Quotes and Excerpts

Mere Syncretism

Comments on recent trends in the Body of Christ

by Richard Nathan


In recent times, unity has become a powerful theme, both in the Evangelical Church and in the culture. Although such attempts at unity have occurred for centuries in philosophy, politics, and the history of Christianity, the search for unity has been increasing in the last hundred years or so.


Some of the latest trends in Evangelical Christianity appear in the movement Evangelicals and Catholics Together, Promise Keepers, The Purpose Driven Church, and the “emergent church conversation.” As I reflect on these and other movements, I see trends toward both a good and true unity and trends toward false, syncretistic unity. I am calling the false unity (or the attempts at false unity) Mere Syncretism. (Syncretism is the combining of religious elements that don’t fit together, such as Christianity and Buddhism.)


I’m afraid though that this title, Mere Syncretism, will lead to some controversy because assaulting a cherished image can arouse anger and rejection. Obviously it's related to C. S. Lewis’s Mere Christianity. How dare I even hint that there could be anything Lewis wrote that is the least bit questionable? As a new Christian, I thought C. S. Lewis was more authoritative than the Apostle Paul. ...


I want to look at his teaching through his nonfiction and fictional writings, as well as through those writers he considered his friends and companions—including Tolkien, Barfield, and Charles Williams. That’s because I believe a lot of the theology and practice in current movements toward unity—especially the “Emergent church conversation”—echo some of Lewis’s theology and spirituality. This blog will not just be devoted to Lewis, however, even though his thinking is an important element in these movements.


What is real Biblical unity among Christians? And does Lewis’s teaching reflect such unity? Can we really depend upon it as a basis for unity among modern Christians? Is it, in fact, truly “mere Christianity”? Or is it a mixture of religious theology, philosophy, spirituality, and practices?


My wife and I were personally involved in “mere syncretism” for many years before becoming Christians, and after becoming Christians we attended many churches where these ideas were very influential. I also attended a seminary that was in the center of this stream of ideas.
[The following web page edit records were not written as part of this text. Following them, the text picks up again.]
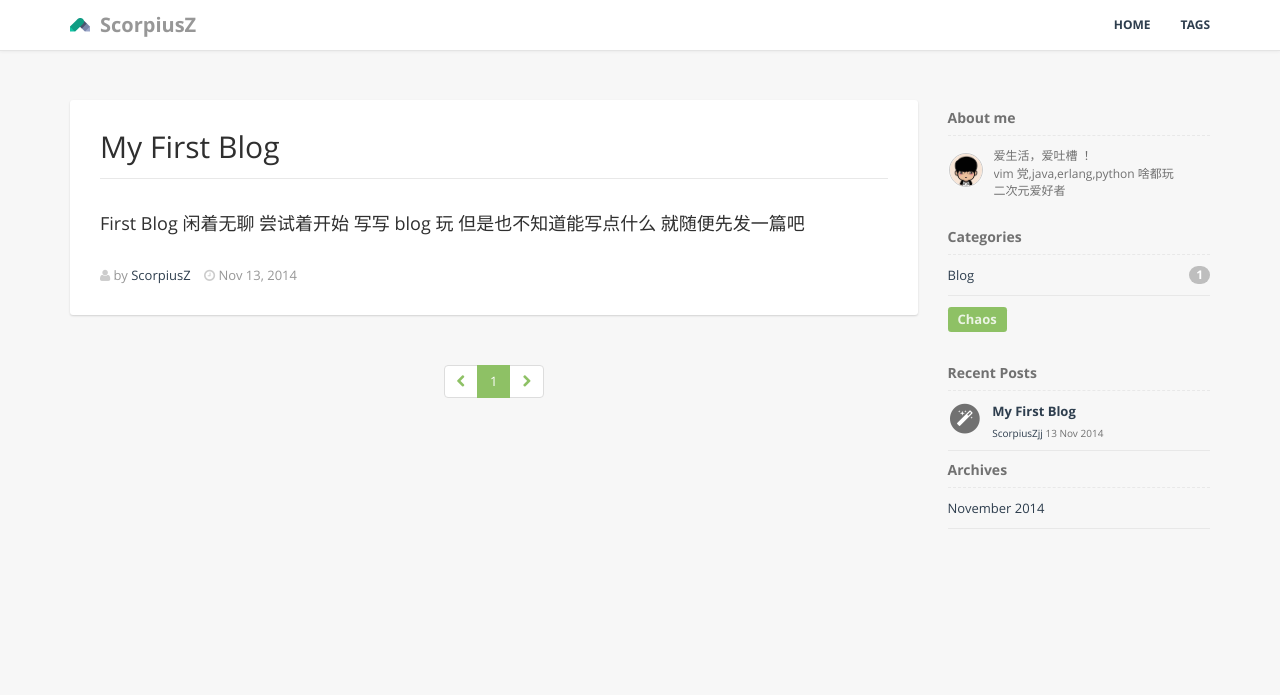
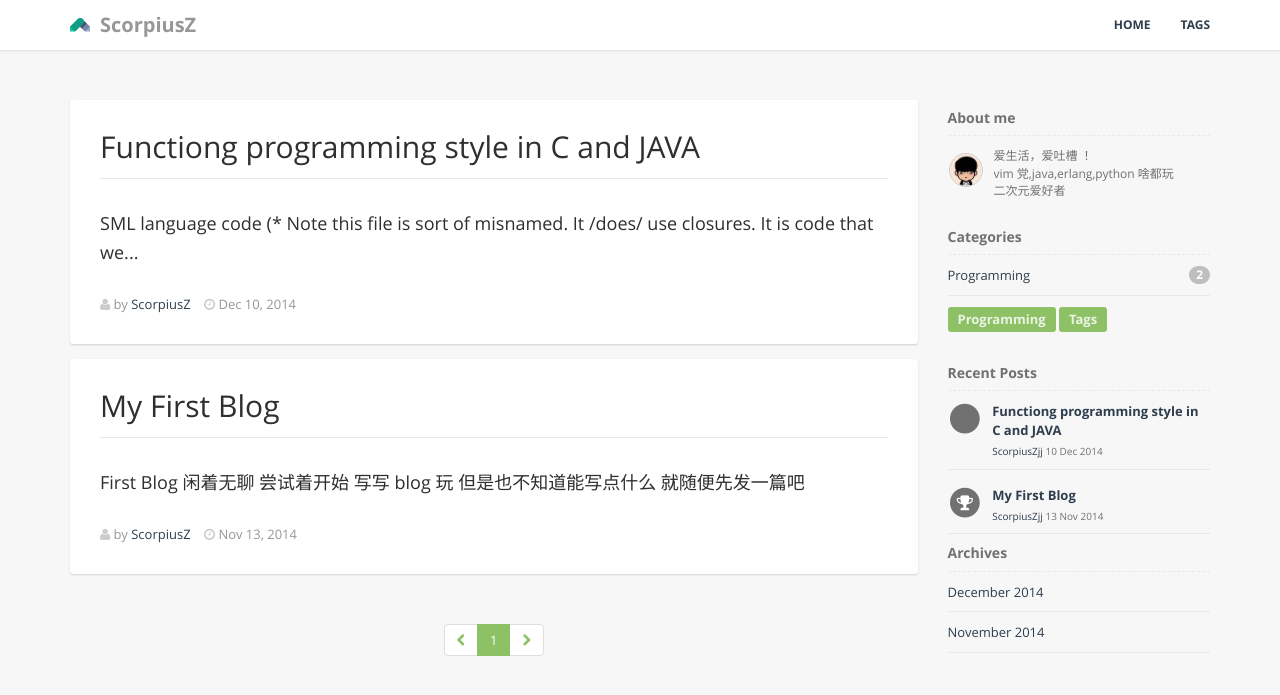
Before and after one commit to ScorpiusZ/ScorpiusZ.github.io, a Jekyll site: the page built from index.html, in a window 1280 px wide. Shown: the top 695 px of the page. Built offline with Jekyll 4.4.1, drawn with Linux system fonts in a browser that asks for light colours; Markdown is read by kramdown in place of the engine named in the settings; the list of posts is cut into pages by our own code; some of the changed lines change nothing that is shown.

Commit message:
add blog Using-Closure-in-C-and-JAVA

````diff
--- a/_includes/display_icon.html
+++ b/_includes/display_icon.html
@@ -35,7 +35,7 @@
       <i class="fa fa-archive fa-stack-1x text-white"></i>
     {% elsif post.tags contains 'time' %}
       <i class="fa fa-clock-o fa-stack-1x text-white"></i>
-    {% elsif post.tags contains 'codewars' %}
+    {% elsif post.tags contains 'programming' %}
       <i class="fa fa-trophy fa-stack-1x text-white"></i>
     {% elsif post.tags contains 'caching' %}
       <i class="fa fa-truck fa-stack-1x text-white"></i>
--- a/_posts/201411/2014-11-13-first-blog.md
+++ b/_posts/201411/2014-11-13-first-blog.md
@@ -2,8 +2,8 @@
 layout: post
 title:  "My First Blog"
 date:   2014-11-13 12:10:00
-categories: blog
-tags: chaos
+categories: programming
+tags: programming
 author: "ScorpiusZ"
 ---
 
--- /dev/null
+++ b/_posts/201412/2014-12-10-Using-Closure-in-C-and-JAVA.md
@@ -0,0 +1,228 @@
+---
+layout: post
+title:  "Functiong programming style in C and JAVA"
+date:   2014-12-10 14:05:37
+categories: programming
+tags: tags
+author: "ScorpiusZ"
+---
+
+###SML language code
+
+```
+(* Note this file is sort of misnamed.  It /does/ use closures.  It is code
+   that we will compare to code in Java or C that does not use closures. *)
+
+(* re-implementation of a list library with map, filter, length *)
+
+datatype 'a mylist = Cons of 'a * ('a mylist) | Empty
+
+fun map f xs =
+    case xs of
+	Empty => Empty
+      | Cons(x,xs) => Cons(f x, map f xs)
+
+fun filter f xs =
+    case xs of
+	Empty => Empty
+      | Cons(x,xs) => if f x then Cons(x,filter f xs) else filter f xs
+
+fun length xs =
+    case xs of
+	Empty => 0
+      | Cons(_,xs) => 1 + length xs
+
+(* One fine way to double all numbers in a list *)
+val doubleAll = map (fn x => x * 2)
+(* One way to count Ns in a list *)
+fun countNs (xs, n : int) = length (filter (fn x => x=n) xs)
+```
+
+
+### JAVA code with same fuction
+
+```
+/ Note: This code compiles but has not been carefully tested.
+//       Bug reports welcome.
+
+
+interface Func<B,A> {
+    B m(A x);
+}
+interface Pred<A> {
+    boolean m(A x);
+}
+
+class List<T> {
+    T       head;
+    List<T> tail;
+    List(T x, List<T> xs) {
+	head = x;
+	tail = xs;
+    }
+
+    // * the advantage of a static method is it allows xs to be null
+    //    -- a more OO way would be a subclass for empty lists
+    // * a more efficient way in Java would be a messy while loop
+    //   where you keep a pointer to the previous element and mutate it
+    //   -- (try it if you do not believe it is messy)
+    static <A,B> List<B> map(Func<B,A> f, List<A> xs) {
+	if(xs==null)
+	    return null;
+	return new List<B>(f.m(xs.head), map(f,xs.tail));
+    }
+
+    static <A> List<A> filter(Pred<A> f, List<A> xs) {
+	if(xs==null)
+	    return null;
+	if(f.m(xs.head))
+	    return new List<A>(xs.head, filter(f,xs.tail));
+	return filter(f,xs.tail);
+    }
+
+    // * again recursion would be more elegant but less efficient
+    // * again an instance method would be more common, but then
+    //   all clients have to special-case null
+    static <A> int length(List<A> xs) {
+	int ans = 0;
+	while(xs != null) {
+	    ++ans;
+	    xs = xs.tail;
+	}
+	return ans;
+    }
+}
+
+class ExampleClients {
+    static List<Integer> doubleAll(List<Integer> xs) {
+	return List.map((new Func<Integer,Integer>() {
+		             public Integer m(Integer x) { return x * 2; }
+                         }),
+			xs);
+    }
+    static int countNs(List<Integer> xs, final int n) {
+	return List.length(List.filter(
+		   (new Pred<Integer>() {
+		       public boolean m(Integer x) { return x==n; }
+		   }),
+		   xs));
+    }
+}
+```
+
+
+### C code with same function
+```
+// Note: This code compiles but has not been carefully tested.
+//       Bug reports welcome.
+
+#include <stdlib.h>
+#include <stdint.h>
+#include <stdbool.h>
+
+// The key point is that function pointers are only code pointers
+
+// Rather than create structs for closures, which would work fine,
+// we follow common C practice of having higher-order functions
+// take explicit environment fields as another argument
+//  -- if they don't, then they are much less useful
+
+// void* requires lots of unchecked conversions between types,
+// but C has no notion of type variables
+
+typedef struct List list_t;
+struct List {
+  void * head;
+  list_t * tail;
+};
+
+list_t * makelist (void * x, list_t * xs) {
+  list_t * ans = (list_t *)malloc(sizeof(list_t));
+  ans->head = x;
+  ans->tail = xs;
+  return ans;
+}
+
+// as in the Java version, we show simple recursive solutions because
+// the loop-based ones require mutation and previous pointers.
+// But the more important point is the explicit env field passed to the
+// function pointer
+list_t * map(void* (*f)(void*,void*), void* env, list_t * xs) {
+  if(xs==NULL)
+    return NULL;
+  return makelist(f(env,xs->head), map(f,env,xs->tail));
+}
+
+list_t * filter(bool (*f)(void*,void*), void* env, list_t * xs) {
+  if(xs==NULL)
+    return NULL;
+  if(f(env,xs->head))
+    return makelist(xs->head, filter(f,env,xs->tail));
+  return filter(f,env,xs->tail);
+}
+
+int length(list_t* xs) {
+  int ans = 0;
+  while(xs != NULL) {
+    ++ans;
+    xs = xs->tail;
+  }
+  return ans;
+}
+
+// clients of our list implementation:
+// [the clients that cast from void* to intptr_t are technically not legal C,
+//  as explained in detail below if curious]
+
+// awful type casts to match what map expects
+void* doubleInt(void* ignore, void* i) {
+  return (void*)(((intptr_t)i)*2);
+}
+
+// assumes list holds intptr_t fields
+list_t * doubleAll(list_t * xs) {
+  return map(doubleInt, NULL, xs);
+}
+
+// awful type casts to match what filter expects
+bool isN(void* n, void* i) {
+  return ((intptr_t)n)==((intptr_t)i);
+}
+
+// assumes list hold intptr_t fields
+int countNs(list_t * xs, intptr_t n) {
+  return length(filter(isN, (void*)n, xs));
+}
+
+/*
+  The promised explanation: Some of the client code above tries to use
+  a number for the environment by using a number (intptr_t) where a
+  pointer (void *) is expected.  This is technically not allowed: any
+  pointer (including void*) can be cast to intptr_t (always) and the
+  result can be cast back to the pointer type, but that is different
+  than starting with an intptr_t and casting it to void* and then back
+  to intptr_t.
+
+  It appears there is no legal, portable way to create a number that
+  can be cast to void* and back.  People do this sort of thing often,
+  but the resulting code is not strictly portable.  So what should we
+  do for our closures example besides ignore this and write
+  non-portable code using int or intptr_t?
+
+  Option 1 is to use an int* for the environment, passing a pointer to the
+  value we need.  That is the most common approach and what we need to do for
+  environments with more than one value in them anyway.  For the examples above,
+  it would work to pass the address of a stack-allocated int, but that works
+  only because the higher-order functions we are calling will not store those
+  pointers in places where they might be used later after the stack variable
+  is deallocated.  So it works fine for examples like map and filter, but would
+  not work for callback idioms.  For those, the pointer should refer to memory
+  returned by malloc or a similar library function.
+
+  Option 2 is to change our approach to have the higher-order functions use
+  intptr_t for the type of the environment instead of void*.  This works in
+  general since other code can portably cast from any pointer type to
+  intptr_t.  It is a less standard approach -- one commonly sees void* used
+  as we have in the code above.
+*/
+```
````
This blog will examine these questions by looking at the history of Christianity along with theology and philosophy and comparing it with the teachings of Scripture.


Welcome aboard.


*   *   *

See also How mysticism & the occult are changing the Church

  Home | Index |